This summer my family spent time at the Vermont Icelandic Horse Farm. Nothing goes to waste at the farm, especially food waste that is composted efficiently. Soothed by Ben & Jerry’s clear blue skies with fluffy white clouds overhead, health and wellness seemed to surround us, until we found out that they also have problems with polluted waterways in Vermont.
We learned that the purity of Vermont’s crown jewel, Lake Champlain, is compromised with high phosphorus levels causing at times toxic algal blooms. This is perhaps not surprising given decades of agricultural runoff from chemically charged industrial farming methods. Progressive Vermont farmers are increasingly aware of the importance of best practices, such as eliminating chemical fertilizers and pesticides and restoring soil health with perennial polycultures of native plants and trees, cover crops and no-till techniques in order to reduce runoff into the lake.
There’s a lot of talk about reducing fossil fuel emissions, but not enough focus on soil health and soil-assisted carbon capture. We must return carbon back into the ground where it came from and the good news is soil could be optimized for carbon storage. The bad news is humans rely on food systems that systematically disrupt the soil while emitting greenhouse gasses. From farming to fracking and fossil fuel extraction we mechanically disrupt the soil oxidizing carbon in the process. Earth is exhausted, depleted after hundreds of years of extractive, degenerative farming. Our waters are sour and the air is polluted. When hiking in pristine wilderness, you better bring your own drink as you can’t trust the quality of mountain streams anymore.
For most of human history CO2 levels stayed rather stable at roughly 280 ppm, but recently we’ve passed alarming thresholds measuring record highs of 415 ppm. We must act fast. We must act now. We must capture carbon to prevent the catastrophic collapse of our world’s ecosystems. Unless we turn towards regenerative practices we are pushing the limits of our own existence.
Regeneration in biology refers to the process of renewal, restoration and growth that makes cells, living beings and ecosystems resilient to damage. In terms of agriculture, regenerative methods aim to return nutrients to the ground without disrupting the carbon cycle. The plant kingdom is our trusted ally in cleaning the air and always has been.
Progressive farmers Caroline and Jessie McDougall manage Studio Hill Farm in Vermont. As fourth-generation farmers mourning the loss of a dear family member to cancer, they stopped spraying chemicals, abandoned pesticides and fertilizers and realized that the ecosystem didn’t rebound as they had expected. Their soil without chemical assistance was dead! They joined the regenerative revolution, including thoughtful grazing practices where ruminants help restore soil health and enable natural carbon sequestration with the promise to reverse climate change.
Jessie and Caroline pioneered legislative change in proposing a bill to the Vermont Senate titled “The Vermont’s Regenerative Agriculture Certification Program.” Regenerative agriculture is rooted in chemical-free topsoil regeneration, increasing biodiversity, improving water sheds and repairing the broken carbon cycle. It can be thought of as a rehabilitation approach for food and farming systems, with the benefit of purifying the air.
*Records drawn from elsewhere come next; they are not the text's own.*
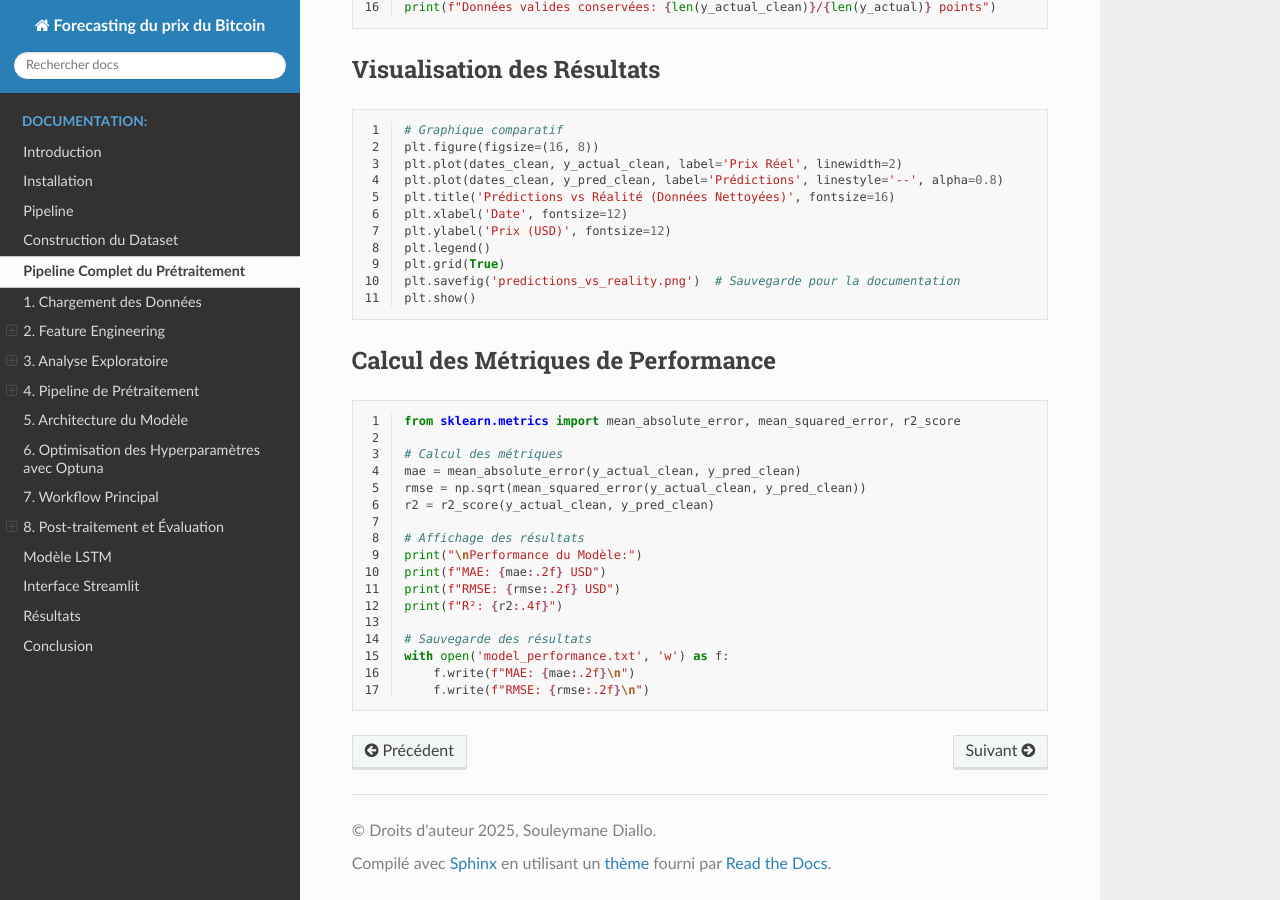
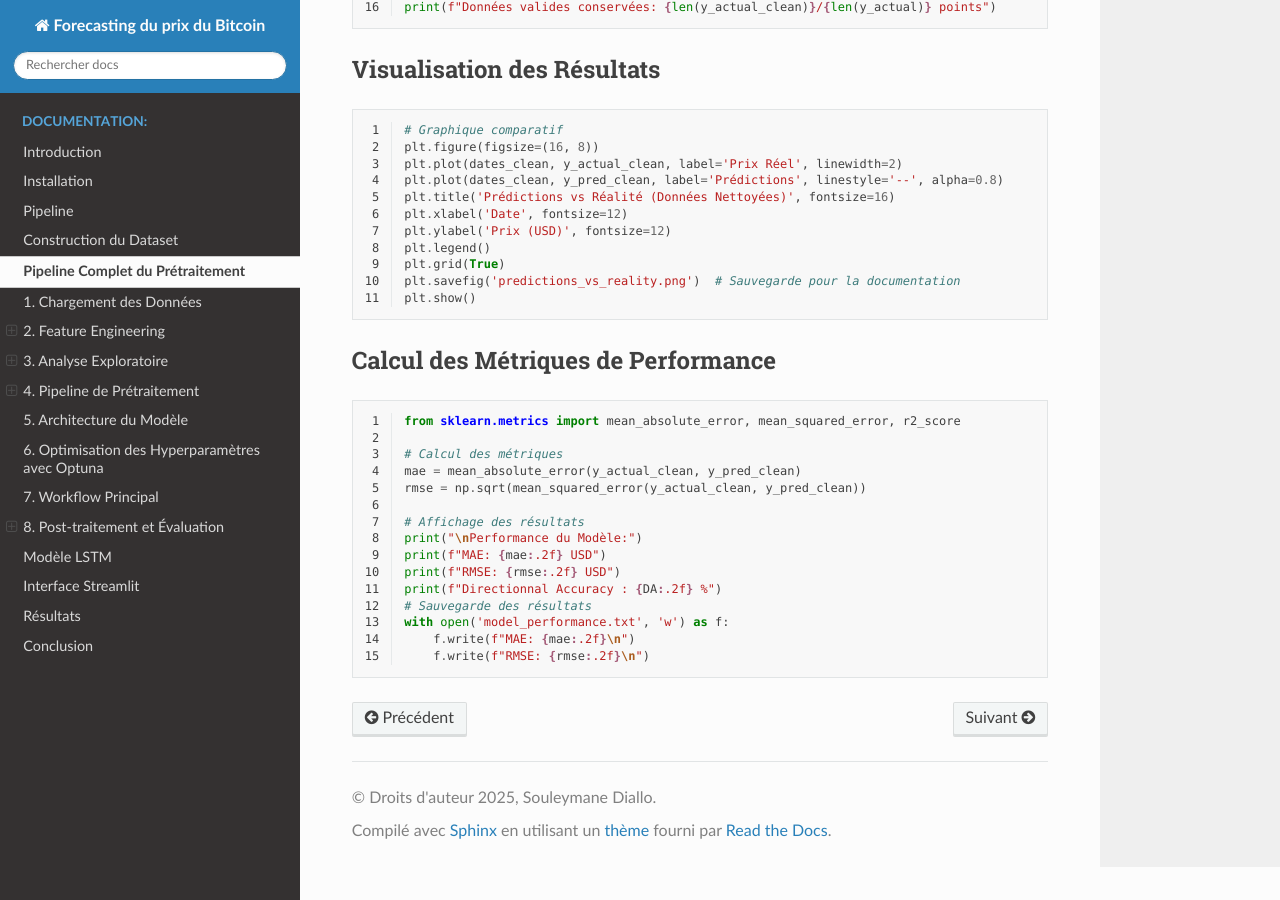
Before and after one commit to SouleymaneDiallo04/Forecasting-du-prix-du-Bitcoin, a Sphinx documentation site: the page built from docs/source/preprocessing.rst, in a window 1280 px wide and 900 px high, scrolled down 5948 px. Built offline with Sphinx 7.4.7 and the Read the Docs theme 3.1.0, drawn with Linux system fonts in a browser that asks for light colours.

Commit message:
Update preprocessing.rst

```diff
--- a/docs/source/preprocessing.rst
+++ b/docs/source/preprocessing.rst
@@ -389,14 +389,12 @@ Calcul des Métriques de Performance
    # Calcul des métriques
    mae = mean_absolute_error(y_actual_clean, y_pred_clean)
    rmse = np.sqrt(mean_squared_error(y_actual_clean, y_pred_clean))
-   r2 = r2_score(y_actual_clean, y_pred_clean)
 
    # Affichage des résultats
    print("\nPerformance du Modèle:")
    print(f"MAE: {mae:.2f} USD")
    print(f"RMSE: {rmse:.2f} USD")
-   print(f"R²: {r2:.4f}")
-
+   print(f"Directionnal Accuracy : {DA:.2f} %")
    # Sauvegarde des résultats
    with open('model_performance.txt', 'w') as f:
        f.write(f"MAE: {mae:.2f}\n")
```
People assume livestock and agriculture lead to environmental destruction, but it doesn’t have to be that way. To build more resilient food systems there must be political and public interest in supporting that change. It will take both education and activism to advocate for this systemic change and at Soil4Climate you’ll find soil restoration activists fighting for global soil health.
Kirstin Ohlson explains in her book “The Soil Will Save Us” how restoring the right relationship with Earth will help combat climate change and preserve the planet to produce food for future generations.
To learn more about this exciting regenerative movement please enjoy a star-studded documentary film “Kiss the Ground” (2020) that is now available on Netflix.
You, too, can participate in the soil health movement by composting your food scraps and yard waste. If you’re not sure where to begin, join us at the Science Museum of Long Island, Plandome, Saturday mornings at 10 a.m. where members of Transition Town Port Washington will share with you techniques and methods to compost your organic waste. Email me at email@example.com to schedule a Covid19 safe appointment with us.
Finally, please leave the leaves. If you absolutely need to clear your lawn, raking the leaves to the side of your yard provides excellent physical activity with no emission costs. Composting leaves support healthy soil.
This fall do these four things that’ll help repair the broken carbon cycle:
Learn how to compost.
Don’t bag your leaves, let them be or compost them.
Support local, regenerative and organic farms.
Vote for politicians who care about soil health.
“If you’ve never heard about the amazing potential of regenerative agriculture and land use practices to naturally sequester a critical mass of CO2 in the soil and forests, you’re not alone. One of the best-kept secrets in the world today is that the solution to global warming and the climate crisis (as well as poverty and deteriorating public health) lies right under our feet, and at the end of our knives and forks.”-Ronnie Cummin
Dr. Hildur Palsdottir
Transition Town Port Washington